  • Natalie Portman says, Enough!
  • The 'Jewish nation' is the central myth of Zionism. It needs to be dismantled.
    • Pastrami sandwich definitely. Not too fond of white bread or mayo.

    • If one wishes a conflict to be shortened then surely the logical thing is to make clear what a final and fair resolution to the conflict would look like.

    • I would be astonished if I did not have at least one ancestor who was Jewish and moved westward in Roman times - and if I have that ancestor I have thousands of ancestors who were his or her ancestors and lived in Palestine from say 1500 to 1 BCE. If it’s a question of descent from one common ancestor then there are millions of nations, intermingling but still distinct, coexisting in this world, none of them with a right to a national territory.

    • If you define ‘shared history’ as ‘what those who are descednded genetically, to a sufficient degree, from the a certain group existing at a certain place for a certain time have’ and define ‘’nationality’ as ‘what those with a shared history have” that is up to you. The ‘sufficient degree’ might be a bit hard to define and the claims to descent over a long time might be hard to verify but still, if that is the way you wish to use words you are entitled to have your wish, though the rest of us are equally entitlefbto use the same words with other definitions. I would think that many people might have more than one nationality by your standard. In any event nationality would not seem to imply any particular political rights.

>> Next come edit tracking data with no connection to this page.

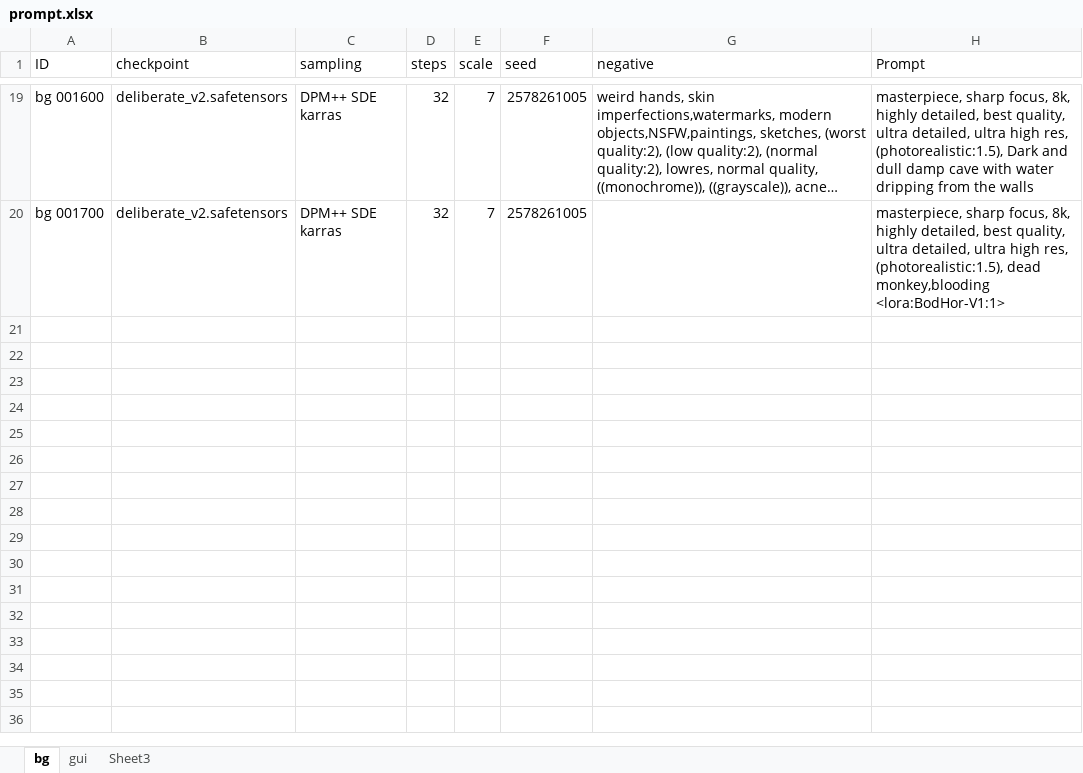
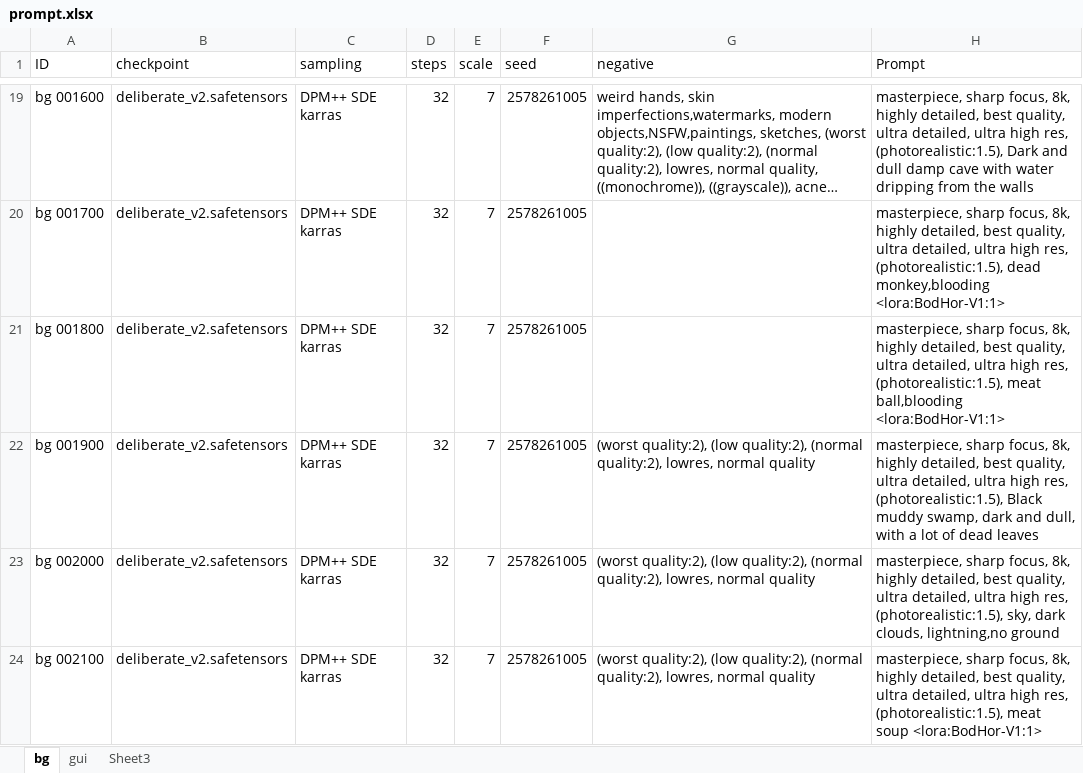
Before and after one commit to esrrhs/obscure, an Excel workbook: prompt.xlsx, sheet bg, drawn as a sheet; only a part is shown, gaps mark what is left out; long unchanged cells end in …; values as stored, in another font and other column widths than the file's, no borders; the diff names each change by its address in the sheet, - before the commit and + after, or states it on an @@ line.

```diff
--- a/prompt.xlsx (sheet bg)
+++ b/prompt.xlsx (sheet bg)
+row 21: bg 001800 | deliberate_v2.safetensors | DPM++ SDE karras | 32 | 7 | 2578261005 |  | masterpiece, sharp focus, 8k, highly detailed, best quality, ultra detailed, ultra high res, (photorealistic:1.5), meat ball,blooding <lora:BodHor-V1:1>
+row 22: bg 001900 | deliberate_v2.safetensors | DPM++ SDE karras | 32 | 7 | 2578261005 | (worst quality:2), (low quality:2), (normal quality:2), lowres, normal quality | masterpiece, sharp focus, 8k, highly detailed, best quality, ultra detailed, ultra high res, (photorealistic:1.5), Black muddy swamp, dark and dull, with a lot of dead leaves
+row 23: bg 002000 | deliberate_v2.safetensors | DPM++ SDE karras | 32 | 7 | 2578261005 | (worst quality:2), (low quality:2), (normal quality:2), lowres, normal quality | masterpiece, sharp focus, 8k, highly detailed, best quality, ultra detailed, ultra high res, (photorealistic:1.5), sky, dark clouds, lightning,no ground
+row 24: bg 002100 | deliberate_v2.safetensors | DPM++ SDE karras | 32 | 7 | 2578261005 | (worst quality:2), (low quality:2), (normal quality:2), lowres, normal quality | masterpiece, sharp focus, 8k, highly detailed, best quality, ultra detailed, ultra high res, (photorealistic:1.5), meat soup <lora:BodHor-V1:1>
```
Also changed, not shown: 23 other files.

  • As Israel becomes a political liability it is time to challenge its enablers
    • Tonight’s UK news included a report on the anti-anti-Semitism campaign bring conducted against Corbyn. It’s going very well and in many ways it’s about anti-Zionism. This is at the time when the horrible things on the Gaza perimeter are going on. I don’t think Israel is much of a liability in UK politics at the moment.

  • Influential rabbi teaches would-be Israeli soldiers: Genocide is a mitzvah
    • You are a well informed person, Ossinev, with a strong moral sense, which leads you to advocate the cause of human rights in Palestine.

    • Mind you, I’m sure non-Jews have often said things behind Jewish backs that they would not have said to Jewish faces.

    • This is a philosophy which states a supreme imperative, that the Israelite conquest of the land should succeed (because it is a divine command), and subordinates all other moral considerations to that. It’s honest of him to use the word conquest, which is what is being attempted. How should we reply? Not with too much self-righteousness, because the idea of a ‘supreme imperative’ may not be so alien to us. ‘We’ sacrificed a lot of lives to stop Hitler. I think we should attack the idea that there can be a right to conquer. But in a Christian tradition, where the Book of Joshua is a sacred text, there may be a pang of doubt.

  • Israel just lost American Jews
  • Only grassroots pressure will end Israel's impunity for a massacre
    • One technique in arguing a really weak case is to say nothing until the other side has said everything it can think of and then, hoping to find a moment when people are getting to think that they have heard enough, announce with many voices that we should get over it and move on and that the familiar old talking points have been true all along. Perhaps people get weary of being asked to feel outrage and are ready to be sent back to their political slumbers. I think we will start hearing from the usual apologists when they think that point has been reached. Let’s hope they get their timing wrong.

  • 'We will not wait 70 years more': scenes from Gaza's March of Return
    • I know it doesn’t, Jethro. However, I was offering Mayhem an example of a constructive recognition of refugee rights and of return after ‘internecine’ violence. Quite a relevant example, I believe.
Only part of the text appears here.